Wherever the string "גרעינים" appears in the records, return the line that holds it.

■ Extracted information
══════════
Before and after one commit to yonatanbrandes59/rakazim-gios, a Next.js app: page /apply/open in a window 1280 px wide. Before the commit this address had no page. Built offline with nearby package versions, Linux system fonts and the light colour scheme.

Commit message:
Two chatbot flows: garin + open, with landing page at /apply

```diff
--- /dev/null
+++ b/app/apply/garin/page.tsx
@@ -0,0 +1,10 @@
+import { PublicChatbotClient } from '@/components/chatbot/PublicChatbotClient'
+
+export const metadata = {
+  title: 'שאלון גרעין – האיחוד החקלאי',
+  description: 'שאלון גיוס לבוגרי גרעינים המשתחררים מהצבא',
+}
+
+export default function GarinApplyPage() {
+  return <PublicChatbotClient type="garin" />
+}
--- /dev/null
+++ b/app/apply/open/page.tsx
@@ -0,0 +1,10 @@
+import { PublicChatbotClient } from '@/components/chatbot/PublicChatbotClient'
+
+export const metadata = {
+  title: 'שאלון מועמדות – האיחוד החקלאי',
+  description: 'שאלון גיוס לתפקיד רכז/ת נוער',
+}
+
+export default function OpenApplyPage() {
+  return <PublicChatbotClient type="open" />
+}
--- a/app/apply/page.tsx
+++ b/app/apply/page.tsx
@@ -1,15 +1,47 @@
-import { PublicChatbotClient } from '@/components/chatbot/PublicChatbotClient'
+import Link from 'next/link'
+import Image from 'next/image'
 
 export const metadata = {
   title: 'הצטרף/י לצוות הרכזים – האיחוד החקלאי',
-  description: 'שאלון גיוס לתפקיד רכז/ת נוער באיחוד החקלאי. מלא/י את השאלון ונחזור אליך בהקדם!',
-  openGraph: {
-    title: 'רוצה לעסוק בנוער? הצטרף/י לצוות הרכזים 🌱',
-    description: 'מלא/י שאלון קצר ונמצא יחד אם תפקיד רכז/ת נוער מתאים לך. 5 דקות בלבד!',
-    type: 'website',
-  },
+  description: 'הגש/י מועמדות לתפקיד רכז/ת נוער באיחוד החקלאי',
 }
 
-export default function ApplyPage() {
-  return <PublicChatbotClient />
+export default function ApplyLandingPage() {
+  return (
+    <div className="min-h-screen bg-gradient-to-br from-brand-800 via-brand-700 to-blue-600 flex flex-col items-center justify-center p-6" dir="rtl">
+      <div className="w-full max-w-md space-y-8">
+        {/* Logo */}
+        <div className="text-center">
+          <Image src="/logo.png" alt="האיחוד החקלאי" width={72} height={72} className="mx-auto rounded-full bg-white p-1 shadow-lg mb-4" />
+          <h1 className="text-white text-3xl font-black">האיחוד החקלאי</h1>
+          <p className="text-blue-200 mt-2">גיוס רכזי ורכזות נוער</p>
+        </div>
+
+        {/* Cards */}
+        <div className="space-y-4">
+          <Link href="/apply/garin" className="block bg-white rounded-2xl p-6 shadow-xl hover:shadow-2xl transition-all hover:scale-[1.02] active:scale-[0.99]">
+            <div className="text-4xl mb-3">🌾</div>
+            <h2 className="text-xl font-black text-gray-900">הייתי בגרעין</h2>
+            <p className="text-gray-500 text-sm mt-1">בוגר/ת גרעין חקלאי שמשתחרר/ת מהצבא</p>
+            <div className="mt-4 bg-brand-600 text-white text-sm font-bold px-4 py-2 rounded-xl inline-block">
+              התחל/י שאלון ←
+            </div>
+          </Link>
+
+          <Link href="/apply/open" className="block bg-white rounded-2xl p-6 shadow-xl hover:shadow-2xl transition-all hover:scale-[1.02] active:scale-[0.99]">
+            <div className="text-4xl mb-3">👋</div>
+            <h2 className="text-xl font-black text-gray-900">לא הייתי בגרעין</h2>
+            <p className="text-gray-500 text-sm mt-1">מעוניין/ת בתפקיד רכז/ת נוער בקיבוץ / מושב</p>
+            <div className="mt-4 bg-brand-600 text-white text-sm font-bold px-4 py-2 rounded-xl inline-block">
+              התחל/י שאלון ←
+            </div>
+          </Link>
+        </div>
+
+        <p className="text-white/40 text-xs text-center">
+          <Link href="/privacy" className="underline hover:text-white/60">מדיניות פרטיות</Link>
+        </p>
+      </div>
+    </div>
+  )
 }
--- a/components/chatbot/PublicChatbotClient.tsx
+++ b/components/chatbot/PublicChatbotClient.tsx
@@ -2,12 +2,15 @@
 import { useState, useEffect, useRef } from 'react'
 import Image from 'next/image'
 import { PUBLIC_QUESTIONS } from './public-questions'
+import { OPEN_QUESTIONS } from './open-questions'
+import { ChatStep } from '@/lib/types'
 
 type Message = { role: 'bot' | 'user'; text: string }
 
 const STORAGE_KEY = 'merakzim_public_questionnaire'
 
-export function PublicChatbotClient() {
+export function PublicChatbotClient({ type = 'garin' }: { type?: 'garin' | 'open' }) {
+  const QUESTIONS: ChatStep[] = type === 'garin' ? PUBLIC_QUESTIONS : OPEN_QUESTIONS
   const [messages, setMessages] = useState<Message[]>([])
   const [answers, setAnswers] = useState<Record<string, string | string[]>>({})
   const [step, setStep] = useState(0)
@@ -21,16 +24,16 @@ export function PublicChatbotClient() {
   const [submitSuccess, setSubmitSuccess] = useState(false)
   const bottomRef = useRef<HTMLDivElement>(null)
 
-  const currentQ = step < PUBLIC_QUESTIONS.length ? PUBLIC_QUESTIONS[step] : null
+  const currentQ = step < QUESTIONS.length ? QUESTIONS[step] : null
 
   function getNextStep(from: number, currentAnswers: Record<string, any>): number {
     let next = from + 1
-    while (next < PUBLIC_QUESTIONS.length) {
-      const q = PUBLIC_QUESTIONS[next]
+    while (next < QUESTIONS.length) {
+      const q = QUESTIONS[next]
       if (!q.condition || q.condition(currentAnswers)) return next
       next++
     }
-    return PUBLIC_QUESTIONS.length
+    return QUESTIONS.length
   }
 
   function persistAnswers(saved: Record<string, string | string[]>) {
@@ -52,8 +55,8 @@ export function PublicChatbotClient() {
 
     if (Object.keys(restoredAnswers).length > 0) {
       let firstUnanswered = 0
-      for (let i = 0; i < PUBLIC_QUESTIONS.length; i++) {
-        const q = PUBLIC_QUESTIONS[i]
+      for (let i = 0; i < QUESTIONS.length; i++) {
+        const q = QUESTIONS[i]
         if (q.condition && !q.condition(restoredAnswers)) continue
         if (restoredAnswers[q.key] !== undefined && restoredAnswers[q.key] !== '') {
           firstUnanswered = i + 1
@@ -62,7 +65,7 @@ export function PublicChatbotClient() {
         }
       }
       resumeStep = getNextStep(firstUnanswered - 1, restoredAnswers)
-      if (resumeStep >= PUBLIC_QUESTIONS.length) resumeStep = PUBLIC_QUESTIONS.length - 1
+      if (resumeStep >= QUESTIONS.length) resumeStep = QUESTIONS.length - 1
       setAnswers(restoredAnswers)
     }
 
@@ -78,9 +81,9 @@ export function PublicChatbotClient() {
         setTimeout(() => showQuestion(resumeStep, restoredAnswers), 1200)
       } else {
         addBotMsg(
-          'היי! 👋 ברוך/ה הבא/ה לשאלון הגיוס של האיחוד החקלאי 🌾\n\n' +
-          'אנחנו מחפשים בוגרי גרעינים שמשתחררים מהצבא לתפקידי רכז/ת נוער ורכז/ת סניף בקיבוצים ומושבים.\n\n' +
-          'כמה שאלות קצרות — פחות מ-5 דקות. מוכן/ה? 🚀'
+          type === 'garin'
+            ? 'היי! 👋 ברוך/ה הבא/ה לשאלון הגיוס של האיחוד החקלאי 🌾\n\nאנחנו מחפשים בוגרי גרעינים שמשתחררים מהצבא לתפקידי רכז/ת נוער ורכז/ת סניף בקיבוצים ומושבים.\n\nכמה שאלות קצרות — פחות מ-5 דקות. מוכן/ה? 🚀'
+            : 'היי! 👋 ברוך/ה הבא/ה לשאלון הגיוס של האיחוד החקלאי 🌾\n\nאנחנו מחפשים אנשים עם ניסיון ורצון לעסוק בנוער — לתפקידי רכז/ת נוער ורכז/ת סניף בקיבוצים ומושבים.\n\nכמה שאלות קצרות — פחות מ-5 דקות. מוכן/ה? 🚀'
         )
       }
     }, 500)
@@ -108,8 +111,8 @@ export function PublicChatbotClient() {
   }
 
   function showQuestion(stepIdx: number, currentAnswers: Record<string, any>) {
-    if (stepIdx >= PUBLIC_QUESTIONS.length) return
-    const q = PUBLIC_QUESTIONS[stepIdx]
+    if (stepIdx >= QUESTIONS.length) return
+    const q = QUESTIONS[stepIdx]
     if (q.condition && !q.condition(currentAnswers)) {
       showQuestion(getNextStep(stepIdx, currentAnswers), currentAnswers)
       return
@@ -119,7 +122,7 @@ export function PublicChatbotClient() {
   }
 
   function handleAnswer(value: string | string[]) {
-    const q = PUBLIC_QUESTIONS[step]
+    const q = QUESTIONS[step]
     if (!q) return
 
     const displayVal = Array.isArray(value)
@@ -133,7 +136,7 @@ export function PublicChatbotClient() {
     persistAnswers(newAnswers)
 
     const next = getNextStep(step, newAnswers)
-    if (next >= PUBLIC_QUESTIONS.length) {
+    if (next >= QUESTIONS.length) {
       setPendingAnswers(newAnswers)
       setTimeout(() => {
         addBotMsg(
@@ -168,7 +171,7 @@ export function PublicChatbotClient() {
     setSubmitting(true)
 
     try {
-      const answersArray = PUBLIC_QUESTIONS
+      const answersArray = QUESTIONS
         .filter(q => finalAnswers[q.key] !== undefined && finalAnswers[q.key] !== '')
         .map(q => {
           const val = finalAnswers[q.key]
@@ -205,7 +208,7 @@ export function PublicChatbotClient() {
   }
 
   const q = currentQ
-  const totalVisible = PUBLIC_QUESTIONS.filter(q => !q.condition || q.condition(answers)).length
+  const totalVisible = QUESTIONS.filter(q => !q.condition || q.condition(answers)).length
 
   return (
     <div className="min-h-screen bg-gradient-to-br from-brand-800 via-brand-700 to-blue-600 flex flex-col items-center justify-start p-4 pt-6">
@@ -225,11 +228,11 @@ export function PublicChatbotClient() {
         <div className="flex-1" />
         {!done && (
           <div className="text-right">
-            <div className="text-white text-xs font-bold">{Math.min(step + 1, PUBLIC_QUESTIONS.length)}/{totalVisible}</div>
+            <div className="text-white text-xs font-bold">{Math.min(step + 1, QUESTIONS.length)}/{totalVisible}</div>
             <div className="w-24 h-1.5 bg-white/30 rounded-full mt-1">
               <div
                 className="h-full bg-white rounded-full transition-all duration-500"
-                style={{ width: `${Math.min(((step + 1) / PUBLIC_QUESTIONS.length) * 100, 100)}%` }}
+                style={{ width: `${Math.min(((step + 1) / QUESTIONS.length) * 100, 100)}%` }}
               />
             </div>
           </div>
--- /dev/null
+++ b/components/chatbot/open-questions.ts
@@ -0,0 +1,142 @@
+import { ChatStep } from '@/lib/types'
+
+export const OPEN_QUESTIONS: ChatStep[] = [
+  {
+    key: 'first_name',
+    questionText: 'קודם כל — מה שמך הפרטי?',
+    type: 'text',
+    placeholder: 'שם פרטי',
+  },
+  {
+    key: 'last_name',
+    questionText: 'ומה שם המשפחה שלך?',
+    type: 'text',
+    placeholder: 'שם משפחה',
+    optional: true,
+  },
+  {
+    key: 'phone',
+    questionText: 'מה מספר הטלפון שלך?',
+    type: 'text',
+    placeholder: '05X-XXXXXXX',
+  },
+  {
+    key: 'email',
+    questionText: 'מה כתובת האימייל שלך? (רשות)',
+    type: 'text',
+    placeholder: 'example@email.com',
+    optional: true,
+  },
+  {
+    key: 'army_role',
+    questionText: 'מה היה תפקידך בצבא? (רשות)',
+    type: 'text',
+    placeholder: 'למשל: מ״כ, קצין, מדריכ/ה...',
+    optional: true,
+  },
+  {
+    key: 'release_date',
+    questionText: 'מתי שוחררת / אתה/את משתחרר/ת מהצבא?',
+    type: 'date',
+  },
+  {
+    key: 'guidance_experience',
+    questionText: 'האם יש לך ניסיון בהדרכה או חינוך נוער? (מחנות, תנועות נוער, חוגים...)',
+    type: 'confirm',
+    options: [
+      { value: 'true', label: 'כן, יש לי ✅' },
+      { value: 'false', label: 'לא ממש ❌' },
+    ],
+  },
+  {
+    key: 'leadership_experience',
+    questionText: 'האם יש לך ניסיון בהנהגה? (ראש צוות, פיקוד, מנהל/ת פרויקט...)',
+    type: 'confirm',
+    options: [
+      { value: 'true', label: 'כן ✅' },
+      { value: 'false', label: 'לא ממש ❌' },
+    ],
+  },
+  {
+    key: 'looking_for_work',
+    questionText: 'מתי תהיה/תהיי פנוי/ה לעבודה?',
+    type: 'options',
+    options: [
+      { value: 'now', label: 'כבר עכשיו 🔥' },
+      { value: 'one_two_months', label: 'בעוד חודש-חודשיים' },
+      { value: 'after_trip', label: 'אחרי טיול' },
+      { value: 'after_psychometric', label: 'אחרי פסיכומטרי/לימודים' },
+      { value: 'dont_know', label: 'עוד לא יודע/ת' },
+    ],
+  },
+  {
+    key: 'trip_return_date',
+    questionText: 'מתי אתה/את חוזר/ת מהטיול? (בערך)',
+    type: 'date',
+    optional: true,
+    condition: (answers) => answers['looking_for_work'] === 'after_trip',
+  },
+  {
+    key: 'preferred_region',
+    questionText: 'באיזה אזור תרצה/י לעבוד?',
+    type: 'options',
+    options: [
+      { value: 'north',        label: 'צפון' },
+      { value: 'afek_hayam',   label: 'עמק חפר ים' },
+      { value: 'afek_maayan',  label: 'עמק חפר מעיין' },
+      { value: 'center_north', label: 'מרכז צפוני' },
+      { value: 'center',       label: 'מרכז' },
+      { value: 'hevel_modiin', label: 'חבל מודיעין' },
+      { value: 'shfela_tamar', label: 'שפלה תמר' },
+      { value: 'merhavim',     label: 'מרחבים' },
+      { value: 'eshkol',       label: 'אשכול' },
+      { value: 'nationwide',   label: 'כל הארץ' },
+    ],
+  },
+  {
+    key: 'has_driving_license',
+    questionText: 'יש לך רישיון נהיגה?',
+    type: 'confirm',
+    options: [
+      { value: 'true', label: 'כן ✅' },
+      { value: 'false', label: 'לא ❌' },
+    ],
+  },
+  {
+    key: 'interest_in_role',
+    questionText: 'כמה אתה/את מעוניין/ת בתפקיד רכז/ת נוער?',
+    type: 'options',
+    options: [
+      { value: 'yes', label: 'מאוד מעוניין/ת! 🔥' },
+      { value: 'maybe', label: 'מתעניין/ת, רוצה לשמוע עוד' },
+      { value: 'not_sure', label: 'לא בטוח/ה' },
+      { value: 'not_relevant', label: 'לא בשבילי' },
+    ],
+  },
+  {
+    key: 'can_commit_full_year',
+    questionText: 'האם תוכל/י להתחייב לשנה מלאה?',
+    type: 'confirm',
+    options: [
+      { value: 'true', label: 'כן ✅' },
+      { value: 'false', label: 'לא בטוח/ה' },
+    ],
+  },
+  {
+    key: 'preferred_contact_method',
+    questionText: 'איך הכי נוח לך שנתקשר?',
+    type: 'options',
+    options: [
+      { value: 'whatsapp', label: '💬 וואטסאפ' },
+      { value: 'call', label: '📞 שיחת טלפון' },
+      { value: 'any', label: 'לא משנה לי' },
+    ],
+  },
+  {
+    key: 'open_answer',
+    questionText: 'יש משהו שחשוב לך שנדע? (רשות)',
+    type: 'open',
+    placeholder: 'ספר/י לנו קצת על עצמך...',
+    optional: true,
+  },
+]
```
══════════
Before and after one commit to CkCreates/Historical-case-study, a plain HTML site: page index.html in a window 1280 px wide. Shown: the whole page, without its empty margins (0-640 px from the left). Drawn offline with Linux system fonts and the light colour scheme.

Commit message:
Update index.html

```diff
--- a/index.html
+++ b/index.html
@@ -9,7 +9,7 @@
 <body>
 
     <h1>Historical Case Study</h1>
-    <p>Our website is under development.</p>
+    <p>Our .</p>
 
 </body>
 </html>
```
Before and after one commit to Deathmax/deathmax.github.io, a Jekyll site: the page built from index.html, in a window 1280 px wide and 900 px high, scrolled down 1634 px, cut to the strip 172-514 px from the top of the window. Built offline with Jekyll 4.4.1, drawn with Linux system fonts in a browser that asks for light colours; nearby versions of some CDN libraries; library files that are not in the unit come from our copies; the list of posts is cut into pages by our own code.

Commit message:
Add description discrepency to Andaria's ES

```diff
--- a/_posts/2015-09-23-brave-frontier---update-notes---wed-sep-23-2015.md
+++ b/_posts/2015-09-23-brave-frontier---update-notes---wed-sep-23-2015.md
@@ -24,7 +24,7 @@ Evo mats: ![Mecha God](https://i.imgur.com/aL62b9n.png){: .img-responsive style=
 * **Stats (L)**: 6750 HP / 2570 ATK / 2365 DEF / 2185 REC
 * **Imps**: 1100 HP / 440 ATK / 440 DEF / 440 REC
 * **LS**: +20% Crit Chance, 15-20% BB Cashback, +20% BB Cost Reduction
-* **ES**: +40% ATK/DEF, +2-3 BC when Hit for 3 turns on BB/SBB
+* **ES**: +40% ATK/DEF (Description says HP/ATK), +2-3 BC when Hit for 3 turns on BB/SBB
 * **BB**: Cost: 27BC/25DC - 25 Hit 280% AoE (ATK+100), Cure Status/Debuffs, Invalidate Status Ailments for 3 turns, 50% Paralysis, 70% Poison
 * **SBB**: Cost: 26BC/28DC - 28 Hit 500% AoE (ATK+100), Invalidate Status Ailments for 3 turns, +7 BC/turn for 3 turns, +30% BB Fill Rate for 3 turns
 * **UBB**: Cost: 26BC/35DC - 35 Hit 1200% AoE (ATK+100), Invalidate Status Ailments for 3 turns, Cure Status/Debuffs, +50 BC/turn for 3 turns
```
══════════
■ Task response
+  description: 'שאלון גיוס לבוגרי גרעינים המשתחררים מהצבא',
-          'אנחנו מחפשים בוגרי גרעינים שמשתחררים מהצבא לתפקידי רכז/ת נוער ורכז/ת סניף בקיבוצים ומושבים.\n\n' +
+            ? 'היי! 👋 ברוך/ה הבא/ה לשאלון הגיוס של האיחוד החקלאי 🌾\n\nאנחנו מחפשים בוגרי גרעינים שמשתחררים מהצבא לתפקידי רכז/ת נוער ורכז/ת סניף בקיבוצים ומושבים.\n\nכמה שאלות קצרות — פחות מ-5 דקות. מוכן/ה? 🚀'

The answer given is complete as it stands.